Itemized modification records
++++++++++++++++++++
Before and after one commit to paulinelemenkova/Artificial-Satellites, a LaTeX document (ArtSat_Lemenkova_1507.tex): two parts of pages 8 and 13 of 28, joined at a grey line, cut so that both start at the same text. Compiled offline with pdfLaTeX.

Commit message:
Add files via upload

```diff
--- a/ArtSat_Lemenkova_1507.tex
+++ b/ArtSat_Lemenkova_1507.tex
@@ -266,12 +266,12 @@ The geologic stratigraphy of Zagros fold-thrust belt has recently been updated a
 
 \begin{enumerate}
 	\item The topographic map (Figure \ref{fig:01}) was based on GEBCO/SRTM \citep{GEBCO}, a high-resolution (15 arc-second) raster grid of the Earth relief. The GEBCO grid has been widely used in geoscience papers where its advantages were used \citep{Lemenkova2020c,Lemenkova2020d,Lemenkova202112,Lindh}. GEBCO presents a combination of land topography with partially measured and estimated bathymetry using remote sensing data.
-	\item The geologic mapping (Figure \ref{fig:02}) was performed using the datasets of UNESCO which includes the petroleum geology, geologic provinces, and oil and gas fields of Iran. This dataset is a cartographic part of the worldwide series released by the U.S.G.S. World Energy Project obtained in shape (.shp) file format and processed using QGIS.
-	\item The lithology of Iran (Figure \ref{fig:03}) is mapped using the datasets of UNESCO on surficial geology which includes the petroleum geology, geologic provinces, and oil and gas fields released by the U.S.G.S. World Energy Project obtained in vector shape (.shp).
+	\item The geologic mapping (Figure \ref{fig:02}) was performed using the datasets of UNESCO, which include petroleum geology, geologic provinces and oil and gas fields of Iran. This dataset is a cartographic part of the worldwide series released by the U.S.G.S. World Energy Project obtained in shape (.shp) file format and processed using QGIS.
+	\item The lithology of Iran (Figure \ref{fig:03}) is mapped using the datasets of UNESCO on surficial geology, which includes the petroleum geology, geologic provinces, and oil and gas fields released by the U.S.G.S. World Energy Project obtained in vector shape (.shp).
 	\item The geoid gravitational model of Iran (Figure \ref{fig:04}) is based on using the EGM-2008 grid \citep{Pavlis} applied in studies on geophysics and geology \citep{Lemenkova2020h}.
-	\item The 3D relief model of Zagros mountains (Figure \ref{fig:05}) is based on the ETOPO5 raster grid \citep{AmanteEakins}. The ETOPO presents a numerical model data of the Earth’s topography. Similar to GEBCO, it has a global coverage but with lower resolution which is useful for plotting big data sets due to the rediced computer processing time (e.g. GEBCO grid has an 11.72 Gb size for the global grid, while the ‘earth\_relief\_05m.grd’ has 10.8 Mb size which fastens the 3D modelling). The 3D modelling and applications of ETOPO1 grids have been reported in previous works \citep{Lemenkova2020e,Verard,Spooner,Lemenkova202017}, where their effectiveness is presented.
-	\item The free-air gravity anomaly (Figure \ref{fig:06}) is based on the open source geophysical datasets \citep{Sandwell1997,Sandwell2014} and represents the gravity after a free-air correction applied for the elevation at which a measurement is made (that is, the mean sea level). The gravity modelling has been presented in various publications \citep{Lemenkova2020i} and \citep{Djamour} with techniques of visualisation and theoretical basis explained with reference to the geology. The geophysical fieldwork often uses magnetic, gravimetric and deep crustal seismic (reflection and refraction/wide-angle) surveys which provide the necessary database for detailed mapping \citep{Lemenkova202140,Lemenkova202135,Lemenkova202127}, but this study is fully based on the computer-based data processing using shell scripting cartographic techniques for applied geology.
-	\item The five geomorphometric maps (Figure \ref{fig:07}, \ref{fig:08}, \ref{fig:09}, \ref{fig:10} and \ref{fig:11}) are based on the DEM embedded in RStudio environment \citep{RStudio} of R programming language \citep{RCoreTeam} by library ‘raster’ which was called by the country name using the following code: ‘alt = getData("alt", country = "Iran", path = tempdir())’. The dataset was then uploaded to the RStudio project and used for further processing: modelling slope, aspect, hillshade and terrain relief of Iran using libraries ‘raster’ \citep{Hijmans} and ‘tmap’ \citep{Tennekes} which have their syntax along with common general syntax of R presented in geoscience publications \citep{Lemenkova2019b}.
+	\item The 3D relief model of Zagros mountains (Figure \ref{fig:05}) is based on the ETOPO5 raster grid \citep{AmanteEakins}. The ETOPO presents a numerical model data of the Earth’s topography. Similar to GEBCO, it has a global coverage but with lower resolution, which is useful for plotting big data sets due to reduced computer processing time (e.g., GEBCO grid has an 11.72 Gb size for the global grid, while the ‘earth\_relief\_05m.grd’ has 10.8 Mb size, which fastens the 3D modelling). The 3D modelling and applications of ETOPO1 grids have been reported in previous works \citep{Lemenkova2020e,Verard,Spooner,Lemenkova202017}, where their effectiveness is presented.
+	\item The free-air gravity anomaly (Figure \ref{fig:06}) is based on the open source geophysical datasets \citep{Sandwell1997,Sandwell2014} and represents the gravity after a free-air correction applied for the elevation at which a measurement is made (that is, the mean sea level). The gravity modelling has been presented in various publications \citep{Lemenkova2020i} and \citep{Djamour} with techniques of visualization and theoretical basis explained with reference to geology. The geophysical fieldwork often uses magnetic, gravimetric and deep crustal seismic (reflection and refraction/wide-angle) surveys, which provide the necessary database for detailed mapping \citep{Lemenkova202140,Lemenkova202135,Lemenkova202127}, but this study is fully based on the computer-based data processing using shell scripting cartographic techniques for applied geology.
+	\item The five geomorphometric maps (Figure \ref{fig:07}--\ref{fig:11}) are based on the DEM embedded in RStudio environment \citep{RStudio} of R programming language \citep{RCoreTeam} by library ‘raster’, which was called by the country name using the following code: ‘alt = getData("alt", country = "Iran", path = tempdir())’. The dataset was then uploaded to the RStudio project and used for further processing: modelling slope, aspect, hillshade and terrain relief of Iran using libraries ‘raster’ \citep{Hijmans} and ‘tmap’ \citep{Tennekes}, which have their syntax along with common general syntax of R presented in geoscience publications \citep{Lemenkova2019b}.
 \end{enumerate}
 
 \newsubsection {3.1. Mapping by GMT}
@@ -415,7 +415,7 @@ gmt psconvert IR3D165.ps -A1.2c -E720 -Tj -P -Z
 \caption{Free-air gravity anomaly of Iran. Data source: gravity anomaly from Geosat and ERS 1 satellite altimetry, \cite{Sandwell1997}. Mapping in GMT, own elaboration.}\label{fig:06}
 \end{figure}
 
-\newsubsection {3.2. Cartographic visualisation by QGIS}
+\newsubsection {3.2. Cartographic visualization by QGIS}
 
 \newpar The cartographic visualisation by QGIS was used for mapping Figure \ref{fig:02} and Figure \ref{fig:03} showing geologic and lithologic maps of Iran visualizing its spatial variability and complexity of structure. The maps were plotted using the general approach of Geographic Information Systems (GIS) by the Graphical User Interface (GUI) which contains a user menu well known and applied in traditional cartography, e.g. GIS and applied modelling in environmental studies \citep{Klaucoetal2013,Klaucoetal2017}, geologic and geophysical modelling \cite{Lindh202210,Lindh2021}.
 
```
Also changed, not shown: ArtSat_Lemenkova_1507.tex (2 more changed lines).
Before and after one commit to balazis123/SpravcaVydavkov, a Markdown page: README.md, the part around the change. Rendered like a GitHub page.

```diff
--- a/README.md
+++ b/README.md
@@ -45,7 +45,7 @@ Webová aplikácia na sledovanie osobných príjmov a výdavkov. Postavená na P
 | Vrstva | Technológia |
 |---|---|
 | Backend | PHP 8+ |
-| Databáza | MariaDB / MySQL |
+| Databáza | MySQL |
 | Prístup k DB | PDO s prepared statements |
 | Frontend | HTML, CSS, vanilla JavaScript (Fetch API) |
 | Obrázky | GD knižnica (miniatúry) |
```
++++++++++++++++++++
*Work to complete:* The answer must consist of every line from the data that contains the word "includes".

*Task answer:*
-	\item The geologic mapping (Figure \ref{fig:02}) was performed using the datasets of UNESCO which includes the petroleum geology, geologic provinces, and oil and gas fields of Iran. This dataset is a cartographic part of the worldwide series released by the U.S.G.S. World Energy Project obtained in shape (.shp) file format and processed using QGIS.
-	\item The lithology of Iran (Figure \ref{fig:03}) is mapped using the datasets of UNESCO on surficial geology which includes the petroleum geology, geologic provinces, and oil and gas fields released by the U.S.G.S. World Energy Project obtained in vector shape (.shp).
+	\item The lithology of Iran (Figure \ref{fig:03}) is mapped using the datasets of UNESCO on surficial geology, which includes the petroleum geology, geologic provinces, and oil and gas fields released by the U.S.G.S. World Energy Project obtained in vector shape (.shp).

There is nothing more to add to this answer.